The Nevada Schools Board hired an independent attorney to investigate an incident in which the chief of staff and legal adviser berated a regent at a public meeting earlier this month for engaging in what he called "child language."
Dean Gould, a licensed attorney, chief of staff and special adviser to the Board of Regents, remains with the Nevada System of Higher Education, system spokesman Francis McCabe said in an email to the Review Journal on Monday.
"We cannot discuss further because of an ongoing personnel request," he said.
NSHE chief executive Mark Doubrava said in a statement that he was unable to comment on incidents during the July 23 and August 7 board meetings in which Gould publicly reprimanded the regent for being a "private and confidential personnel matter" act.
However, he said the board of directors takes these events and related issues seriously and has appointed Los Angeles-based attorney Apalla Chopra of O’Melveny & Myers LLP to provide "advice and action" to the board.
Chopra is an expert in labor law and Title IX and has regularly represented colleges, Doubrava said. "Our process will be fair as we serve NSHE's overall mission to serve our student, staff and faculty community."
The Gould incident arose from an item on the agenda during a meeting on August 7th, when the regents, in a separate vote, decided to amend the Board of Directors' guidelines to comply with the new U.S. Department of Education regulations on sexual misconduct.
Regent Lisa Levine, who was appointed to the board by Governor Steve Sisolak in June to fill a vacancy, told her fellow board members that her vote would be a strong no. She said regents who vote “yes” side with rapists and violent criminals, a claim that some board members said were offended.
Levine announced to the board that she had Attorney General Aaron Ford on the phone to discuss the problem, but the chairman told her that she was not behaving properly while she continued to speak.
Gould interrupted Levine and asked her to mute her line during the virtual meeting. If she didn't, Gould said he didn't want to "speak man" but had to, if she continued to "speak child".
Wow @nevadaregents! Way to turn off the dissenting woman's voice. Nevada women stand united with @Lisa_C_Levine
PS: women are not children NS♀️ # NSHE #WhiteMalePrivilege pic.twitter.com/8ok2BouwA8
– LeAn Shelton (@LeAnShelton_LLC) August 7, 2020
An eight-second video clip of the exchange quickly circulated on Twitter, and a handful of elected officials, including Sisolak and Ford, stepped in and criticized Gould for what they described as unacceptable behavior that Levine was patronizing.
In a statement released after the August 7 board meeting, Gould said his reaction was in response to a July 23 meeting trying to prevent an open meeting law violation when Levine asked him accused of being "mansplaining".
"I found this comment unprofessional and embarrassing and is not an appropriate way for an employer to speak to an employee," Gould said in the statement.
Levine "disrupted the defined procedural process" during the August 7th meeting while the chairman tried to hold a roll-call vote, Gould added in the statement. “At the time I was frustrated with their lack of decency. In retrospect, I shouldn't have bowed to its sharpness. "

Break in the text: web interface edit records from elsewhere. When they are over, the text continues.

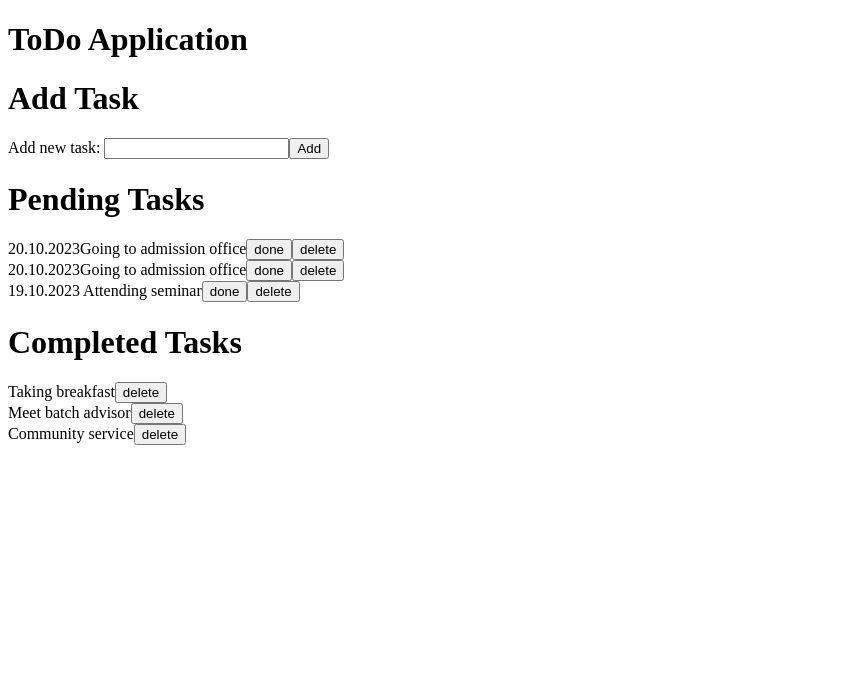
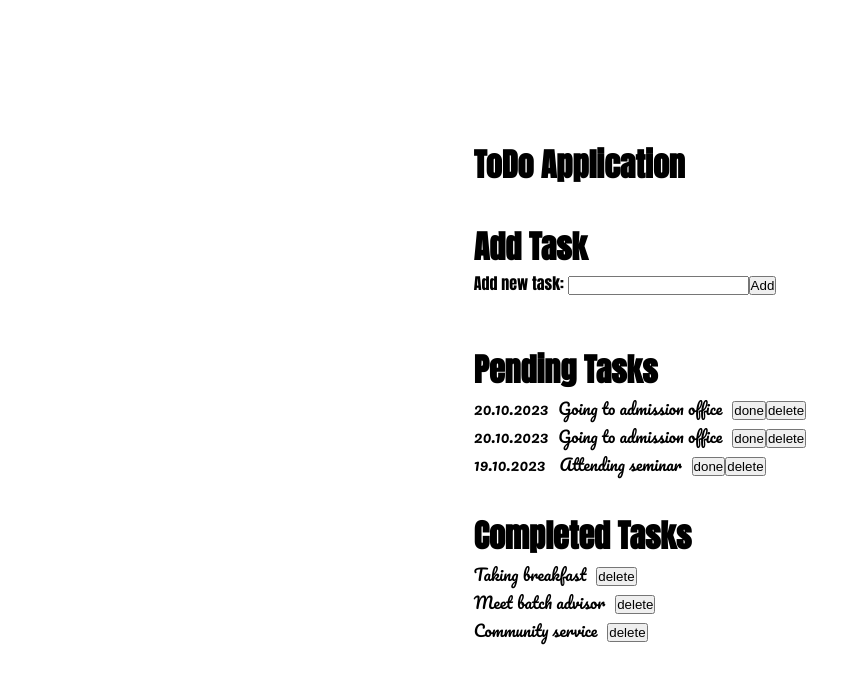
Before and after one commit to mbabarali/FA24-ReactJS-ToDoApp, a React (Create React App) app: page / in a window 1280 px wide. Shown: the top 684 px of the page, without its empty margins (0-861 px from the left). Built offline with nearby package versions, Linux system fonts and the light colour scheme.

Commit message:
Styling with author's CSS stylesheets
External styles and Google fonts

```diff
--- /dev/null
+++ b/src/App.css
@@ -0,0 +1,8 @@
+.App {
+  display: flex;
+  flex-direction: column;
+  justify-content: center;
+  height: 100%;
+  margin: 0 auto;
+  max-width: max-content;
+}
--- a/src/App.js
+++ b/src/App.js
@@ -1,12 +1,14 @@
 import AddTask from "./components/AddTask";
 import PendingTasks from "./components/PendingTasks";
 import CompletedTasks from "./components/CompletedTasks";
+
+import "./App.css";
 
 // Functional Component
 function App() {
   // Returning JSX code which is multiline or/and contains nested elements
   return (
-    <div>
+    <div className="App">
       <h1>ToDo Application</h1>
       <AddTask></AddTask>
       <PendingTasks></PendingTasks>
--- /dev/null
+++ b/src/components/AddTask.css
@@ -0,0 +1,3 @@
+.addTask_container {
+  padding: 10% 0;
+}
--- a/src/components/AddTask.jsx
+++ b/src/components/AddTask.jsx
@@ -1,7 +1,9 @@
+import "./AddTask.css";
+
 // Functional Component
 function AddTask() {
   return (
-    <div>
+    <div className="addTask_container">
       <h1>Add Task</h1>
       <label>Add new task: </label>
       <input type="text" />
--- /dev/null
+++ b/src/components/CompletedTasks.css
@@ -0,0 +1,3 @@
+.completedTask_container {
+  padding: 5% 0;
+}
--- a/src/components/CompletedTasks.jsx
+++ b/src/components/CompletedTasks.jsx
@@ -1,18 +1,20 @@
+import "./CompletedTasks.css";
+
 // Functional Component
 function CompletedTasks() {
   return (
-    <div>
+    <div className="completedTask_container">
       <h1>Completed Tasks</h1>
       <div>
-        <span> Taking breakfast</span>
+        <span className="taskItem"> Taking breakfast</span>
         <button>delete</button>
       </div>
       <div>
-        <span>Meet batch advisor</span>
+        <span className="taskItem">Meet batch advisor</span>
         <button>delete</button>
       </div>
       <div>
-        <span>Community service</span>
+        <span className="taskItem">Community service</span>
         <button>delete</button>
       </div>
     </div>
--- /dev/null
+++ b/src/components/PendingTasks.css
@@ -0,0 +1,4 @@
+.pendingTask_container {
+  padding: 5% 0;
+  font-weight: 400;
+}
--- a/src/components/PendingTasks.jsx
+++ b/src/components/PendingTasks.jsx
@@ -1,23 +1,25 @@
+import "./PendingTasks.css";
+
 // Functional Component
 function PendingTasks() {
   return (
-    <div>
+    <div className="pendingTask_container">
       <h1>Pending Tasks</h1>
       <div>
-        <span>20.10.2023</span>
-        <span>Going to admission office</span>
+        <span className="taskItem">20.10.2023</span>
+        <span className="taskItem">Going to admission office</span>
         <button>done</button>
         <button>delete</button>
       </div>
       <div>
-        <span>20.10.2023</span>
-        <span>Going to admission office</span>
+        <span className="taskItem">20.10.2023</span>
+        <span className="taskItem">Going to admission office</span>
         <button>done</button>
         <button>delete</button>
       </div>
       <div>
-        <span>19.10.2023</span>
-        <span> Attending seminar</span>
+        <span className="taskItem">19.10.2023</span>
+        <span className="taskItem"> Attending seminar</span>
         <button>done</button>
         <button>delete</button>
       </div>
--- /dev/null
+++ b/src/index.css
@@ -0,0 +1,29 @@
+/* Google Font via import */
+@import url("https://fonts.googleapis.com/css2?family=Anton&display=swap");
+@import url("https://fonts.googleapis.com/css2?family=Pacifico&display=swap");
+
+* {
+  box-sizing: border-box;
+  margin: 0;
+  padding: 0;
+}
+
+html,
+body {
+  /* font-size: 62.5%; */
+  font-family: "Anton", sans-serif;
+  /* width: 90%; */
+  width: 80vw;
+  height: 100%;
+  margin: 0 auto;
+}
+
+#root {
+  height: 100%;
+}
+
+/* For Task Item*/
+.taskItem {
+  font-family: "Pacifico", cursive;
+  margin: 0 10px 0 0;
+}
--- a/src/index.js
+++ b/src/index.js
@@ -1,6 +1,7 @@
 import React from "react";
 import ReactDOM from "react-dom/client";
 import App from "./App";
+import "./index.css";
 
 const root = ReactDOM.createRoot(document.getElementById("root"));
 root.render(
```
Also changed, not shown: public/index.html (+10 -0 lines).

During a board meeting on August 21, Doubrava responded to a question from another regent that he had excused Gould from attending the meeting, but declined to comment.
Contact Julie Wootton-Greener at email@example.com or 702-387-2921. Follow @julieswootton on Twitter.